Exercise description ▸
Each line of the data below that includes the string "document" must be copied.

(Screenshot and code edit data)
>>>>
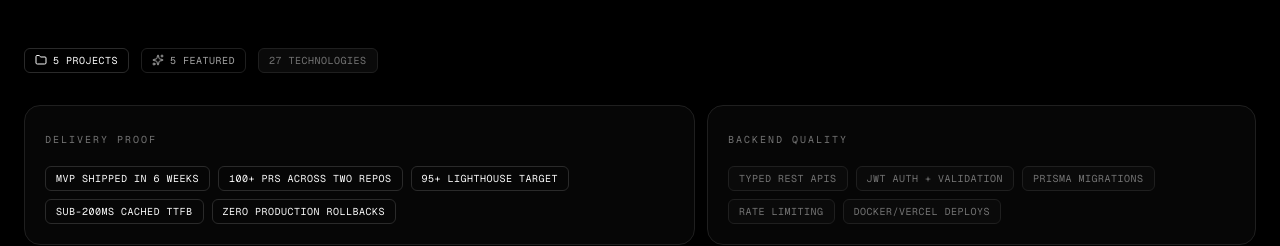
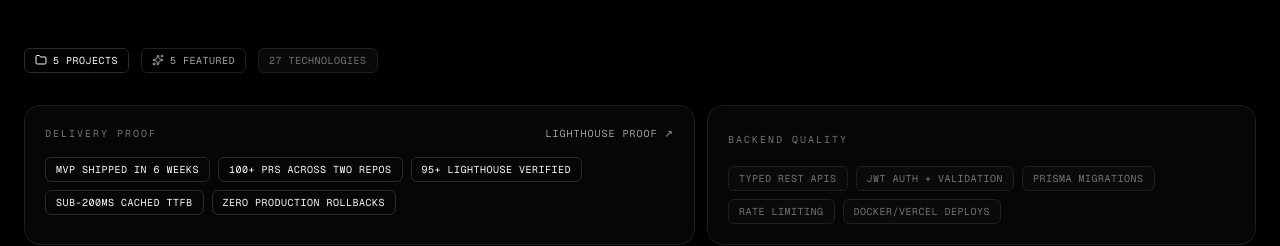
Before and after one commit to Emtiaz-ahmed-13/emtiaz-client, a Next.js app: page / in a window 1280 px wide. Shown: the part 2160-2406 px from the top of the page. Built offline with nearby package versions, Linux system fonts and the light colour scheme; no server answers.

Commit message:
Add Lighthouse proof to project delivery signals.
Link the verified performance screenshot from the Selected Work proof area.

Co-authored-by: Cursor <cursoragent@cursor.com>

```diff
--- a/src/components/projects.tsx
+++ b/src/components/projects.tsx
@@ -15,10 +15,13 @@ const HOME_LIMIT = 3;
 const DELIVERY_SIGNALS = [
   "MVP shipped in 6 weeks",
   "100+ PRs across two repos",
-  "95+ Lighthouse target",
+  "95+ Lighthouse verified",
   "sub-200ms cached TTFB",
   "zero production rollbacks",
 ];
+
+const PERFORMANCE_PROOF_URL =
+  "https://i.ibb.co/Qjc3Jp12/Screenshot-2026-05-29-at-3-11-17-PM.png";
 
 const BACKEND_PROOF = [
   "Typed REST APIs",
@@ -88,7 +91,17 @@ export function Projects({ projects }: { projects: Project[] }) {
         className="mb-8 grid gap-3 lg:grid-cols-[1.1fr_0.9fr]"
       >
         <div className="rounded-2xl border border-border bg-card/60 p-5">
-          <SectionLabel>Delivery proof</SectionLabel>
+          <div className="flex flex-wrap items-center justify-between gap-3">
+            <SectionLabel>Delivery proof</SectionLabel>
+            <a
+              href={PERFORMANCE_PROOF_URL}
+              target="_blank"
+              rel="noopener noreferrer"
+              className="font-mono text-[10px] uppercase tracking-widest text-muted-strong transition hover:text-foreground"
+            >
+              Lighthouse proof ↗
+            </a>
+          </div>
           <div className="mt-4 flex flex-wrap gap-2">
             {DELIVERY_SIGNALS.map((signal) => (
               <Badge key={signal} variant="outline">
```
<<<<
>>>>
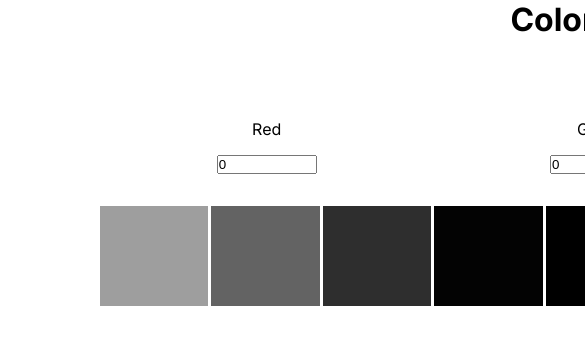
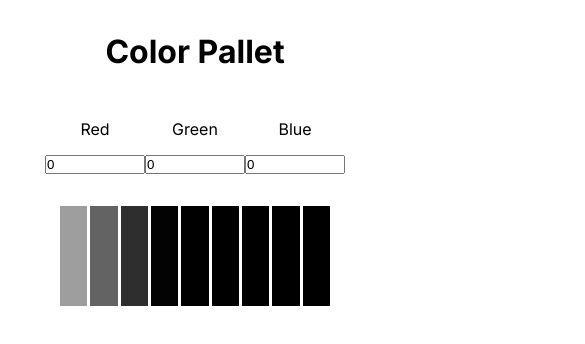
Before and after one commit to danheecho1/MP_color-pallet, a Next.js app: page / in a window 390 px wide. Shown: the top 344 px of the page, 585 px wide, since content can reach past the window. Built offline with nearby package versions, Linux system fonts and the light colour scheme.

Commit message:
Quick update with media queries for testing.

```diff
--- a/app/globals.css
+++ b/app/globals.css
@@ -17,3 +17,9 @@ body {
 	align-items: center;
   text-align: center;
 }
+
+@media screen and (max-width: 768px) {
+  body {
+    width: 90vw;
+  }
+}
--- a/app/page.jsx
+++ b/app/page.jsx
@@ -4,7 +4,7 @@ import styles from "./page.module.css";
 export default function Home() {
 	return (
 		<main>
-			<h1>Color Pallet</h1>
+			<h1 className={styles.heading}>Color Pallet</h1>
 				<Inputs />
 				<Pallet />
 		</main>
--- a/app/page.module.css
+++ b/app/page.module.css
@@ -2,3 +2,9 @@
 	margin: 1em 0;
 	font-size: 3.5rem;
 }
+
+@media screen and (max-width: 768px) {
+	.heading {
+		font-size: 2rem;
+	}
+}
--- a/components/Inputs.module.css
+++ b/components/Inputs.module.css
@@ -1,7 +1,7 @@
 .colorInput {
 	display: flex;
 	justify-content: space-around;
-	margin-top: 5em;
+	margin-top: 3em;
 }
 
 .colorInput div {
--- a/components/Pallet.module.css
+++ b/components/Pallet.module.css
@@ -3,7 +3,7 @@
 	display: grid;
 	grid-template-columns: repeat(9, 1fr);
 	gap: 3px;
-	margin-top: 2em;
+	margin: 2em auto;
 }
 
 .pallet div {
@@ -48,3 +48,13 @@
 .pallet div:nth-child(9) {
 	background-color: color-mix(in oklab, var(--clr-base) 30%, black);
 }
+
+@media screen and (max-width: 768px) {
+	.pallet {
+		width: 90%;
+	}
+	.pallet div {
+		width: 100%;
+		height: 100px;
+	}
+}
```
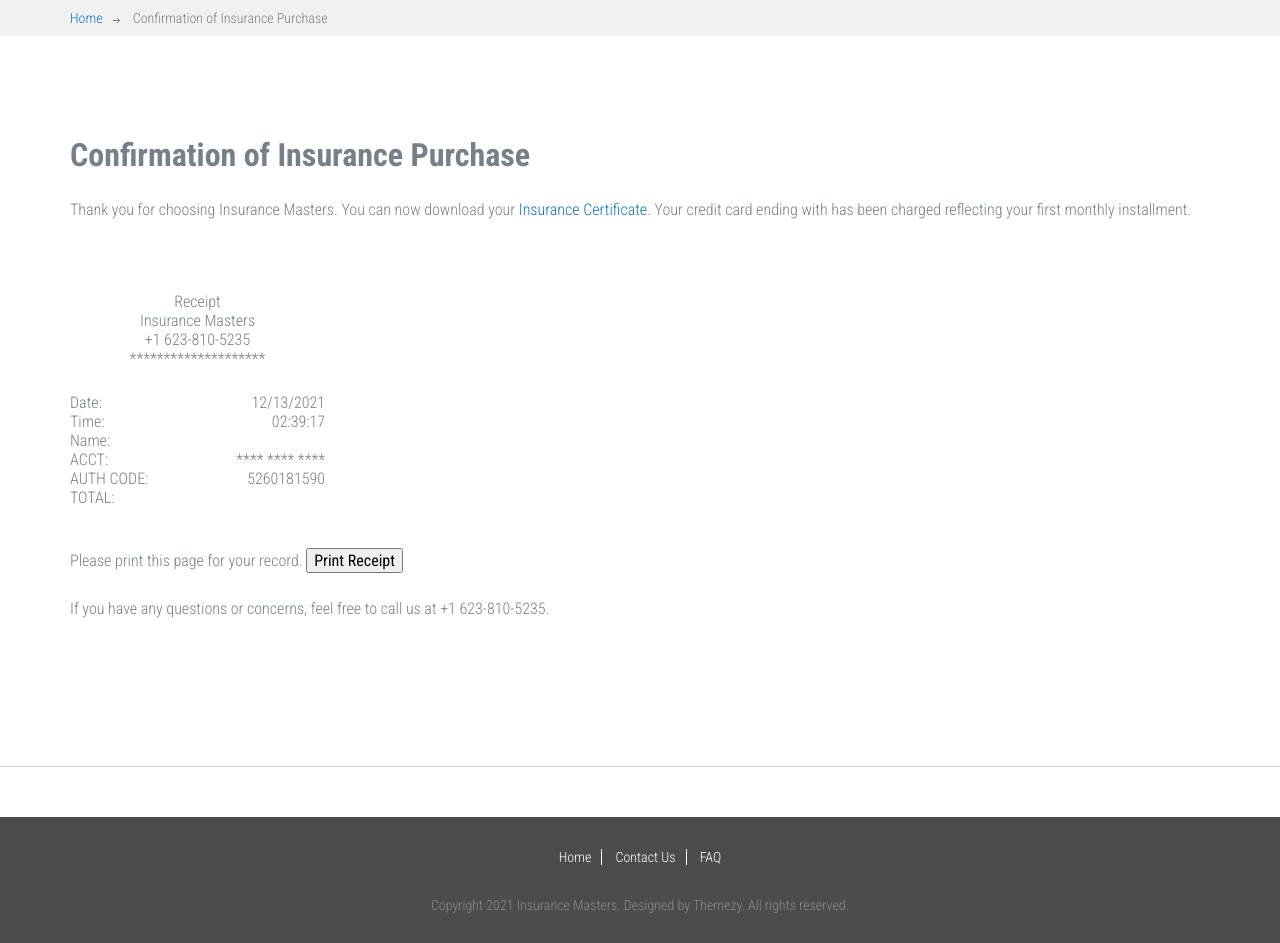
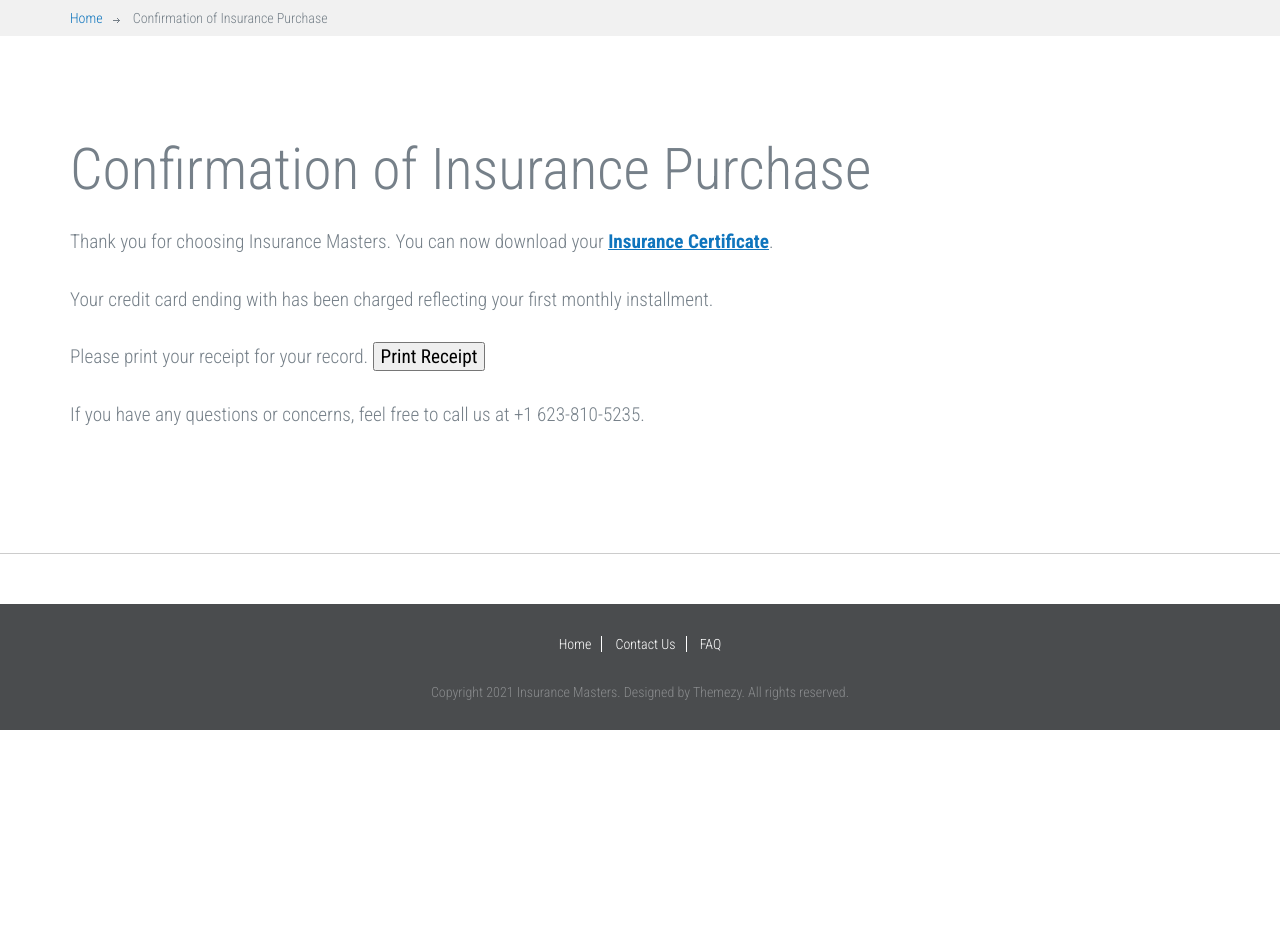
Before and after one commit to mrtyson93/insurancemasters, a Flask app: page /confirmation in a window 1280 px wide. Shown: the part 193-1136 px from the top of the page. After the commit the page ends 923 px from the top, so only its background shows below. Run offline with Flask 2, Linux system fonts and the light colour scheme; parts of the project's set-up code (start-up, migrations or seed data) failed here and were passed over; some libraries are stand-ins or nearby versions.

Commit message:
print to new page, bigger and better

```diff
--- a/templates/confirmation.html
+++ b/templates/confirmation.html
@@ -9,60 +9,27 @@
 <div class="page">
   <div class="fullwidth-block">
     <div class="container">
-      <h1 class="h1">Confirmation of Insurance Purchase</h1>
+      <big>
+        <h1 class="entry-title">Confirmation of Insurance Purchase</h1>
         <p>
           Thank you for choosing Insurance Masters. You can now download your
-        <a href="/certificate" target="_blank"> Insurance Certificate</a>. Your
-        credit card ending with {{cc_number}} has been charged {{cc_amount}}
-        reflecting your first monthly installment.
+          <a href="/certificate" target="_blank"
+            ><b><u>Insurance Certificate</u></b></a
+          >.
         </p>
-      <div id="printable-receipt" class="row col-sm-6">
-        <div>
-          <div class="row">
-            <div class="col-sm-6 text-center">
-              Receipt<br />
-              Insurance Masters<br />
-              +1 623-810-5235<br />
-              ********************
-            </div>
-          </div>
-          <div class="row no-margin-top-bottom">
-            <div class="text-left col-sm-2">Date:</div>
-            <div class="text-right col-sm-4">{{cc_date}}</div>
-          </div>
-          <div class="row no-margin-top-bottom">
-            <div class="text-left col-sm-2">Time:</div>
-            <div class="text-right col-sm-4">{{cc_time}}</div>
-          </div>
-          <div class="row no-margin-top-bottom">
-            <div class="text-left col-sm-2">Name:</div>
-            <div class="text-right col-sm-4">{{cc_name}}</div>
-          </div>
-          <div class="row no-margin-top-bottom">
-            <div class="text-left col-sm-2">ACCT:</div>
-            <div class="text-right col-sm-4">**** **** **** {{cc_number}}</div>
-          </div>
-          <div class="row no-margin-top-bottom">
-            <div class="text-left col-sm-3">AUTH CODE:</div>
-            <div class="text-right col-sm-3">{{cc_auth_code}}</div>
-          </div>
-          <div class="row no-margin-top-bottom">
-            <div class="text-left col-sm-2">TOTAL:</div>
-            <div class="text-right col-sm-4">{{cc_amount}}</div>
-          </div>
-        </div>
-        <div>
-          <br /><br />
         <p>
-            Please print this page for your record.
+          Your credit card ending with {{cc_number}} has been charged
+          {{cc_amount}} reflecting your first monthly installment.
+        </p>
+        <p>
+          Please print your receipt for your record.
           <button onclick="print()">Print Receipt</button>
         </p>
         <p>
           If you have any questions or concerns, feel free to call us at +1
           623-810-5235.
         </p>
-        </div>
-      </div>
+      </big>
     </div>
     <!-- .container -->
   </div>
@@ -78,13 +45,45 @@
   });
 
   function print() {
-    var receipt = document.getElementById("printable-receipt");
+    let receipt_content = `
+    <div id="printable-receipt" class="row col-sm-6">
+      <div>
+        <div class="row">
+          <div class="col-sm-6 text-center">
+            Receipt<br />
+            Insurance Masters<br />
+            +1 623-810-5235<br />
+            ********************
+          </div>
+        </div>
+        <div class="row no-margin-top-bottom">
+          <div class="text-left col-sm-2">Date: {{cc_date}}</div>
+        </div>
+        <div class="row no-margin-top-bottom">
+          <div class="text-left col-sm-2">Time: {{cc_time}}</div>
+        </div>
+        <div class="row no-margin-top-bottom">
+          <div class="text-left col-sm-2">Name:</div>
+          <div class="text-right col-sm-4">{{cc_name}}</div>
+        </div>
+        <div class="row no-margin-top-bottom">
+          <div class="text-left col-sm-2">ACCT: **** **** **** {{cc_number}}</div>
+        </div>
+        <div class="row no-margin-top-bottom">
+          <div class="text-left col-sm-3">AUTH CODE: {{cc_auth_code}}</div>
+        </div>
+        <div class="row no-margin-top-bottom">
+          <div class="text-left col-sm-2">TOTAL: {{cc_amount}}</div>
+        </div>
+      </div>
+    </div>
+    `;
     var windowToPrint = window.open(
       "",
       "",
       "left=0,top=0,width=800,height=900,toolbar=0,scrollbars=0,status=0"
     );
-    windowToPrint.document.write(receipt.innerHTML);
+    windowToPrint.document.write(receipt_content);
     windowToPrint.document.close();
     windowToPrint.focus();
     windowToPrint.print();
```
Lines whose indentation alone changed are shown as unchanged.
<<<<
Task result ▸
-    var receipt = document.getElementById("printable-receipt");
-    windowToPrint.document.write(receipt.innerHTML);
+    windowToPrint.document.write(receipt_content);
     windowToPrint.document.close();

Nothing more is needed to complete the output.